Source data
- - - - -

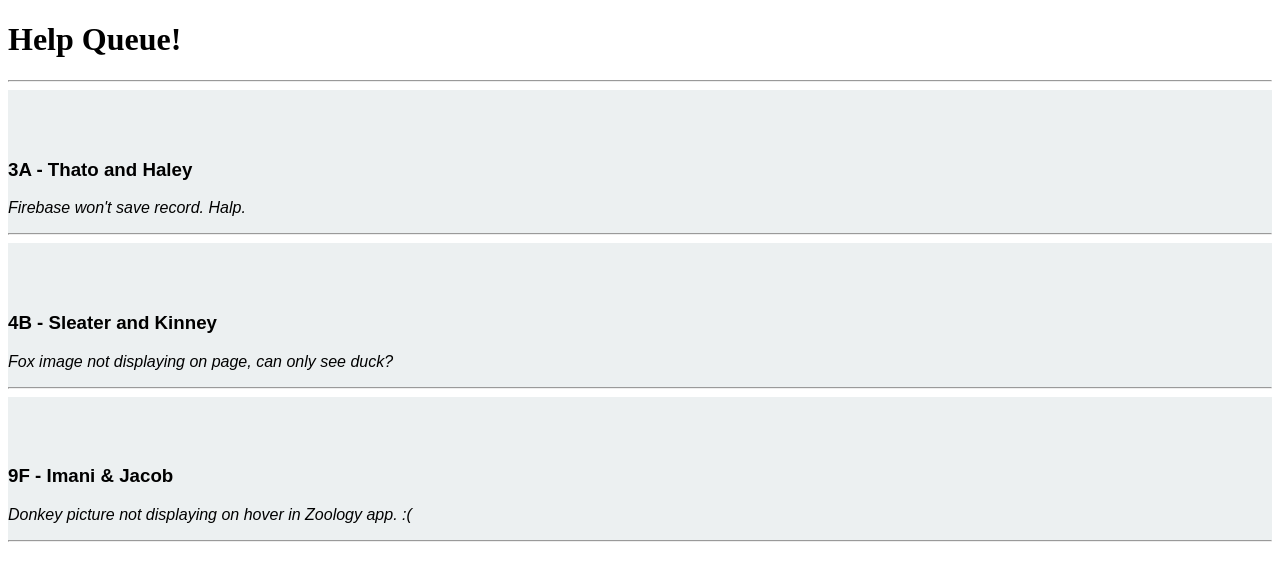
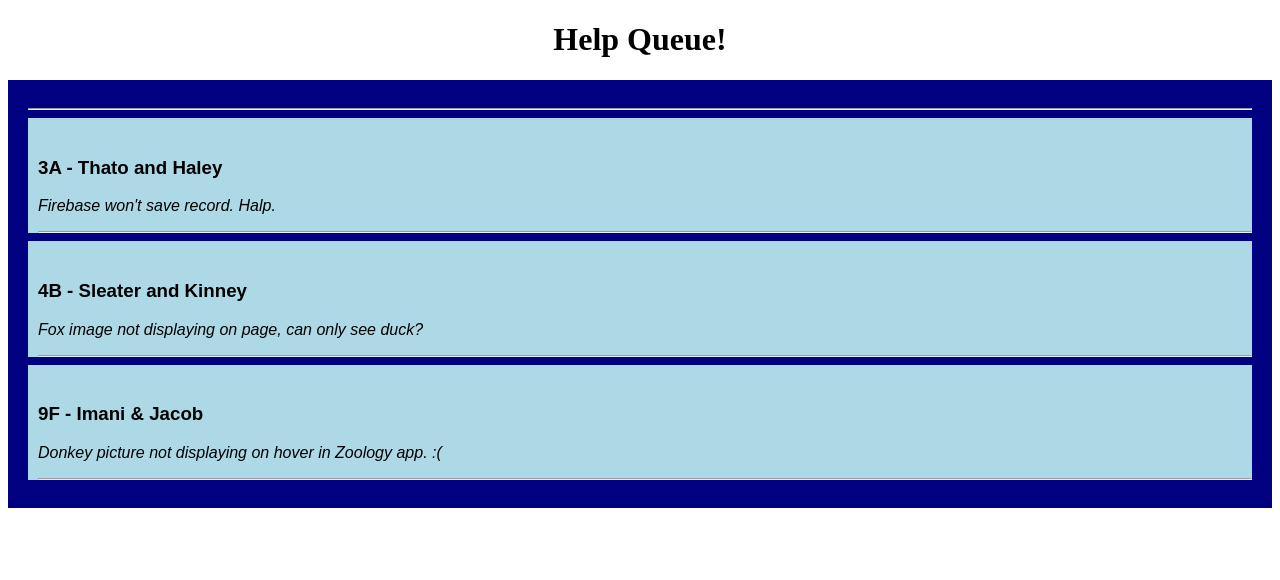
Before and after one commit to reneesarley/Help-Queue, a React app: page / in a window 1280 px wide. Shown: the top 580 px of the page. Built offline with nearby package versions, Linux system fonts and the light colour scheme.

Commit message:
add css objects to components

```diff
--- a/src/components/Header.jsx
+++ b/src/components/Header.jsx
@@ -1,8 +1,11 @@
 import React from 'react';
 
 function Header() {
+  var headerStyles = {
+    textAlign: "center"
+  }
   return(
-    <h1>Help Queue!</h1>
+    <h1 style={headerStyles}>Help Queue!</h1>
   );
 }
 
--- a/src/components/Ticket.jsx
+++ b/src/components/Ticket.jsx
@@ -2,14 +2,15 @@ import React from 'react';
 import PropTypes from 'prop-types';
 
 function Ticket(props){
-  var myStyledComponentStyles = {
-    backgroundColor: '#ecf0f1',
+  var ticketStyles = {
+    backgroundColor: '#add8e6',
     fontFamily: 'sans-serif',
-    paddingTop: '50px'
+    paddingTop: '20px',
+    paddingLeft: '10px'
   };
 
   return (
-    <div style={myStyledComponentStyles}>
+    <div style={ticketStyles}>
       <h3>{props.location} - {props.names}</h3>
       <p><em>{props.issue}</em></p>
       <hr/>
--- a/src/components/TicketList.jsx
+++ b/src/components/TicketList.jsx
@@ -22,8 +22,14 @@ var masterTicketList = [
 
 function TicketList(){
 
+  var ticketListStyles = {
+    backgroundColor: '#000080',
+    fontFamily: 'sans-serif',
+    padding: '20px'
+  };
+
   return (
-    <div>
+    <div style={ticketListStyles}>
       <hr/>
       {masterTicketList.map((ticket, index) =>
         <Ticket names={ticket.names}
```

- - - - -

Problem to work on - Return the line that contains "add css objects to components", along with every line after it in the data above, exactly and with nothing else.

Answer box -
add css objects to components

```diff
--- a/src/components/Header.jsx
+++ b/src/components/Header.jsx
@@ -1,8 +1,11 @@
 import React from 'react';
 
 function Header() {
+  var headerStyles = {
+    textAlign: "center"
+  }
   return(
-    <h1>Help Queue!</h1>
+    <h1 style={headerStyles}>Help Queue!</h1>
   );
 }
 
--- a/src/components/Ticket.jsx
+++ b/src/components/Ticket.jsx
@@ -2,14 +2,15 @@ import React from 'react';
 import PropTypes from 'prop-types';
 
 function Ticket(props){
-  var myStyledComponentStyles = {
-    backgroundColor: '#ecf0f1',
+  var ticketStyles = {
+    backgroundColor: '#add8e6',
     fontFamily: 'sans-serif',
-    paddingTop: '50px'
+    paddingTop: '20px',
+    paddingLeft: '10px'
   };
 
   return (
-    <div style={myStyledComponentStyles}>
+    <div style={ticketStyles}>
       <h3>{props.location} - {props.names}</h3>
       <p><em>{props.issue}</em></p>
       <hr/>
--- a/src/components/TicketList.jsx
+++ b/src/components/TicketList.jsx
@@ -22,8 +22,14 @@ var masterTicketList = [
 
 function TicketList(){
 
+  var ticketListStyles = {
+    backgroundColor: '#000080',
+    fontFamily: 'sans-serif',
+    padding: '20px'
+  };
+
   return (
-    <div>
+    <div style={ticketListStyles}>
       <hr/>
       {masterTicketList.map((ticket, index) =>
         <Ticket names={ticket.names}
```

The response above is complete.